Marion Clendenen-Acosta AIA, NOMA, has been an architect with Milwaukee-based Kahler Slater for more than 30 years. Born in St. Croix, US Virgin Islands, she was the first Black woman licensed as an architect in Wisconsin. She is the immediate past president of the Wisconsin Chapter of NOMA. A 1989 graduate of UW-Milwaukee with a degree in architectural sciences, she has led many projects, including St. Thomas Elgin General Hospital, a 158-bed facility located in London, Ontario, Canada.
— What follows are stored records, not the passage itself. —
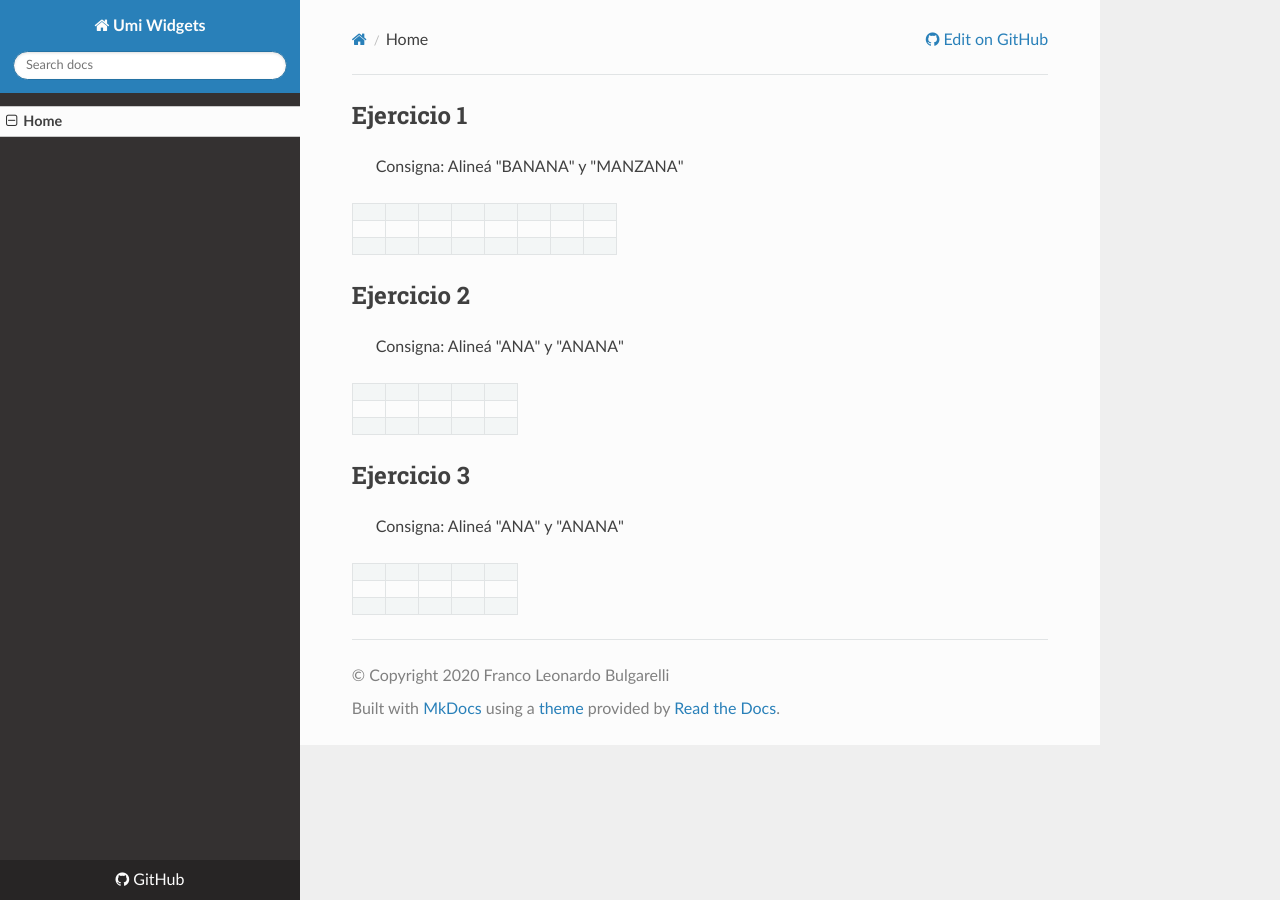
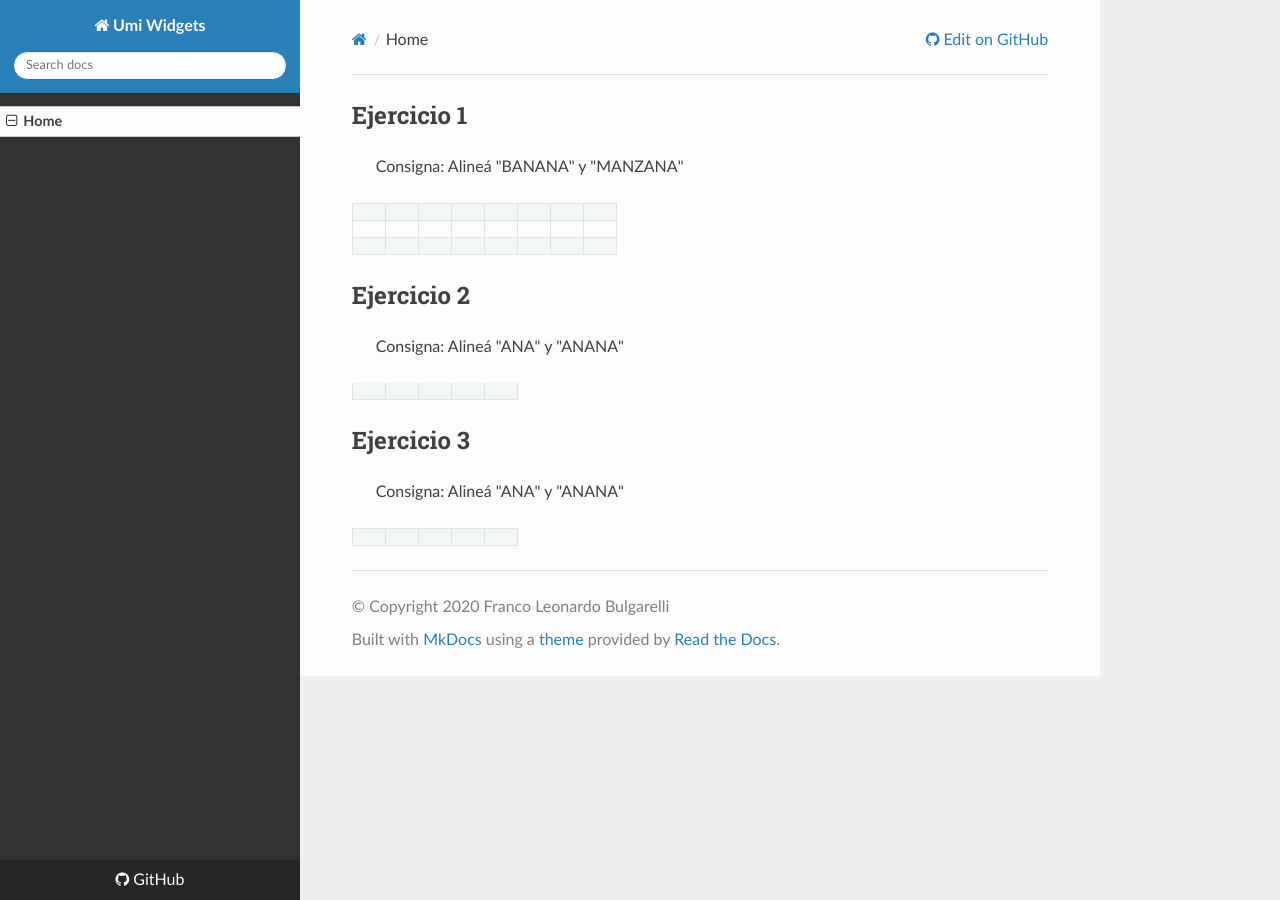
Before and after one commit to flbulgarelli/umi, an MkDocs documentation site: the page built from docs/index.md, in a window 1280 px wide. Built offline with MkDocs 1.6.1, drawn with Linux system fonts in a browser that asks for light colours; nearby versions of some CDN libraries.

Commit message:
Computing cells

```diff
--- a/docs/index.md
+++ b/docs/index.md
@@ -44,20 +44,8 @@
 >  Consigna: Alineá "ANA" y "ANANA"
 
 <table class="umi-alignment-table" >
-  <tr class="umi-alignment-row"  data-align-expected="--ANA">
-      <td class="umi-alignment-cell"></td>
-      <td class="umi-alignment-cell"></td>
-      <td class="umi-alignment-cell"></td>
-      <td class="umi-alignment-cell"></td>
-      <td class="umi-alignment-cell"></td>
-  </tr>
-  <tr class="umi-alignment-row" data-align-expected="ANANA">
-      <td class="umi-alignment-cell"></td>
-      <td class="umi-alignment-cell"></td>
-      <td class="umi-alignment-cell"></td>
-      <td class="umi-alignment-cell"></td>
-      <td class="umi-alignment-cell"></td>
-  </tr>
+  <tr class="umi-alignment-row"  data-align-expected="--ANA"></tr>
+  <tr class="umi-alignment-row" data-align-expected="ANANA"></tr>
   <tr class="umi-alignment-results">
       <td class="umi-alignment-cell"></td>
       <td class="umi-alignment-cell"></td>
@@ -72,20 +60,8 @@
 >  Consigna: Alineá "ANA" y "ANANA"
 
 <table class="umi-alignment-table" >
-  <tr class="umi-alignment-row"  data-align-expected="--ANA" data-align-initial="A-N-A">
-      <td class="umi-alignment-cell"></td>
-      <td class="umi-alignment-cell"></td>
-      <td class="umi-alignment-cell"></td>
-      <td class="umi-alignment-cell"></td>
-      <td class="umi-alignment-cell"></td>
-  </tr>
-  <tr class="umi-alignment-row" data-align-expected="ANANA" data-align-initial="-">
-      <td class="umi-alignment-cell"></td>
-      <td class="umi-alignment-cell"></td>
-      <td class="umi-alignment-cell"></td>
-      <td class="umi-alignment-cell"></td>
-      <td class="umi-alignment-cell"></td>
-  </tr>
+  <tr class="umi-alignment-row"  data-align-expected="--ANA" data-align-initial="A-N-A"></tr>
+  <tr class="umi-alignment-row" data-align-expected="ANANA" data-align-initial="-"></tr>
   <tr class="umi-alignment-results">
       <td class="umi-alignment-cell"></td>
       <td class="umi-alignment-cell"></td>
```
Also changed, not shown: 1 other file.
Kahler Slater partnered with the Toronto architectural firm Montgomery-Sisam on this Ministry of Health-approved Redevelopment Project that includes a complete replacement of the hospital’s Emergency, Surgery and Central Processing departments plus a new 17-bed Behavioral Health unit.
Michael Ford, AIA, NOMA, better known as the Hip-Hop Architect, launched the now-world-famous Hip-Hop Architecture Camp in 2016. Since then the Camp has expanded across the country and the world. Born in Detroit and based in Madison, Ford heads the small but dynamic studio Brandnu Design, focusing on architecture, community engagement, textiles, and fashion. He partnered with furniture maker Herman Miller to create a special Eames Lounge Chair emblazoned with the names of Black people who’ve lost their lives to police violence, and toured with the piece in a program called “Conversations for Change.” He is also the creative force behind a mural in National Guardian Life Insurance Company’s new office lobby, literally setting their commitment to diversity and inclusion in stone.
Walter Wilson FAIA, NOMA, was the second Black architect in The State of Wisconsin. He previously served as the Milwaukee County Architect and ran his own firm, Wilson Architects, before selling to a larger firm. He is the AIA Wisconsin Gold Medal Winner, the highest distinction an architect can have in the state of Wisconsin and an AIA Fellow, the highest distinction an architect can have in the United States. He has served on the board of directors of the Wisconsin AIA and as president of the Wisconsin chapter of the National Organization of Minority Architects. He earned degrees in architecture and architectural engineering from Oklahoma State University in 1971.
Alonzo Robinson, AIA, was the first licensed architect in the state of Wisconsin, earning his license in 1956. He contributed significantly to architecture all over the City of Milwaukee, but was not given his due credit during his lifetime. He was the lead architect on the Milwaukee Fire Department headquarters, designed in 1962, but wasn’t recognized as such until the original hand-drawn plans were recently re-discovered. The fire chief, mayor or Wisconsin Lieutenant Governor all attended a ceremony in December at which Fire Chief Aaron Lipski offered an apology to the Robinson family for his lack of recognition and officially renamed the building in his honor. Robinson passed away in 2000.
Part 2 coming tomorrow!